ASSIGNED TASK: The answer must consist of every line below containing "function".

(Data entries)
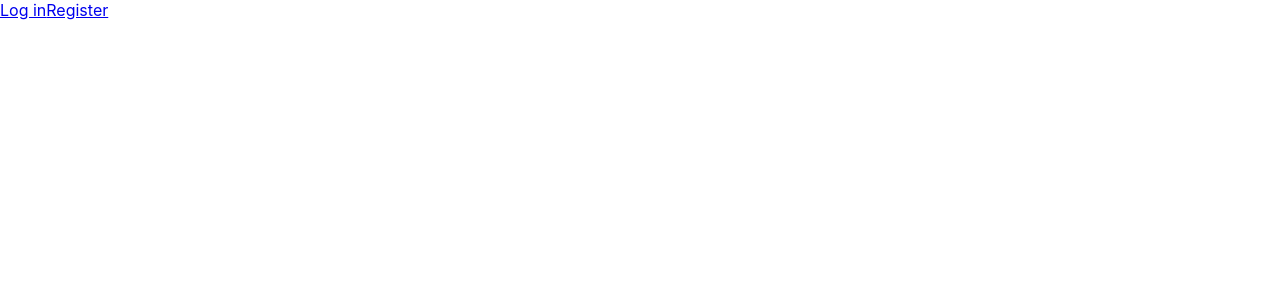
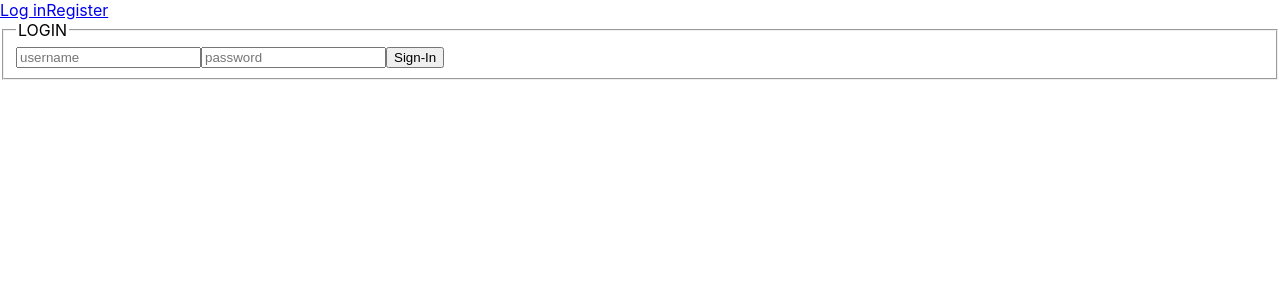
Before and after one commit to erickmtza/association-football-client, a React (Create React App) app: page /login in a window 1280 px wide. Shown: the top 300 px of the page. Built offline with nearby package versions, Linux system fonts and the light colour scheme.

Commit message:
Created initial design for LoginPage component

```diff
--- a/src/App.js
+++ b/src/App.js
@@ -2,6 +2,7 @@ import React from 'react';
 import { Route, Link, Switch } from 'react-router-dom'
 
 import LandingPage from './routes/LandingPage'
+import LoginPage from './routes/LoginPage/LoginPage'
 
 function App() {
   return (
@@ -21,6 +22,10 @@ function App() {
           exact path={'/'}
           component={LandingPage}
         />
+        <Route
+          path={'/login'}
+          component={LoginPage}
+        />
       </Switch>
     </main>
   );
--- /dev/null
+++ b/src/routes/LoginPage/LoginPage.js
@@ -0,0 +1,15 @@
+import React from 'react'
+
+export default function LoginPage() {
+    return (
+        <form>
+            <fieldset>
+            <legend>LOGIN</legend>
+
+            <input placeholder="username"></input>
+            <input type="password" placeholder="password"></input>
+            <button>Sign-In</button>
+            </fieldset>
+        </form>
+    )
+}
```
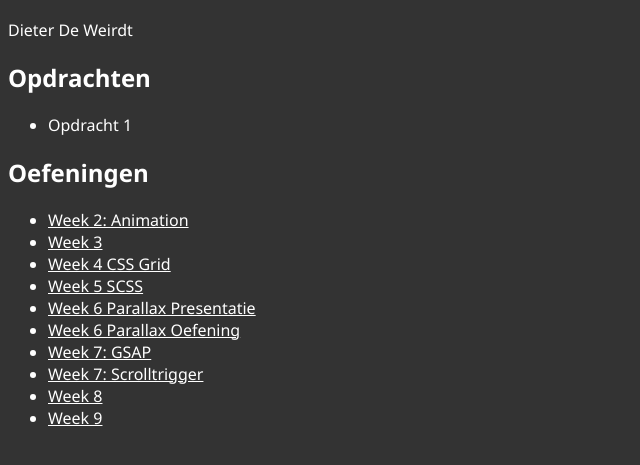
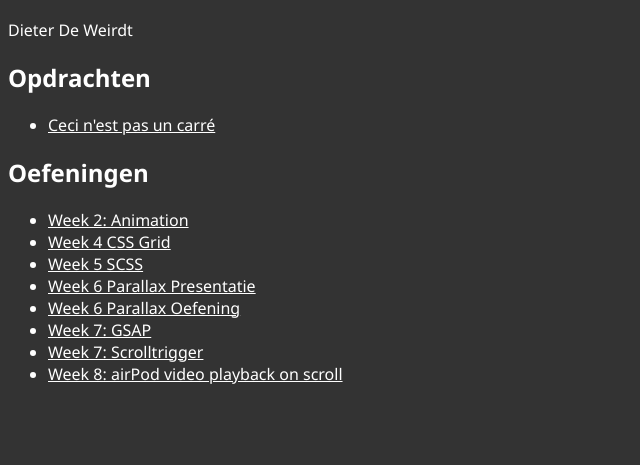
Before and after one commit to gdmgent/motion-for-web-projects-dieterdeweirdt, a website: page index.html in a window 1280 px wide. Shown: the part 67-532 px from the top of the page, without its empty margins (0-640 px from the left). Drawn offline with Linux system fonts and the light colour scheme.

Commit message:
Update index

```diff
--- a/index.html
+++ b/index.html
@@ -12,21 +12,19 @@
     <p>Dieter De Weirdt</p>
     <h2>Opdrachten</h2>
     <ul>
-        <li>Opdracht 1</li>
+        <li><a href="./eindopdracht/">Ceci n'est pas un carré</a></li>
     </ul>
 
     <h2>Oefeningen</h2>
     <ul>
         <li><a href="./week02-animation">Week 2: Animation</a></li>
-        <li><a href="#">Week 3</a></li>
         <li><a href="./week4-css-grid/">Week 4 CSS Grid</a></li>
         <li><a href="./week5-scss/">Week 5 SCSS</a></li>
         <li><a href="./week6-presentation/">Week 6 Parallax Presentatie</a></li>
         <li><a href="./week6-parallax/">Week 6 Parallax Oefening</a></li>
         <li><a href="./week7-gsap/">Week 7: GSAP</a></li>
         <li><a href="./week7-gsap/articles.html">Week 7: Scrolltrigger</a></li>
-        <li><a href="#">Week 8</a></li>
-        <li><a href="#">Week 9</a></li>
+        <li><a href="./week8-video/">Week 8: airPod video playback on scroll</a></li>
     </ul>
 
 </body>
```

RESPONSE BOX:
 function App() {
@@ -21,6 +22,10 @@ function App() {
+export default function LoginPage() {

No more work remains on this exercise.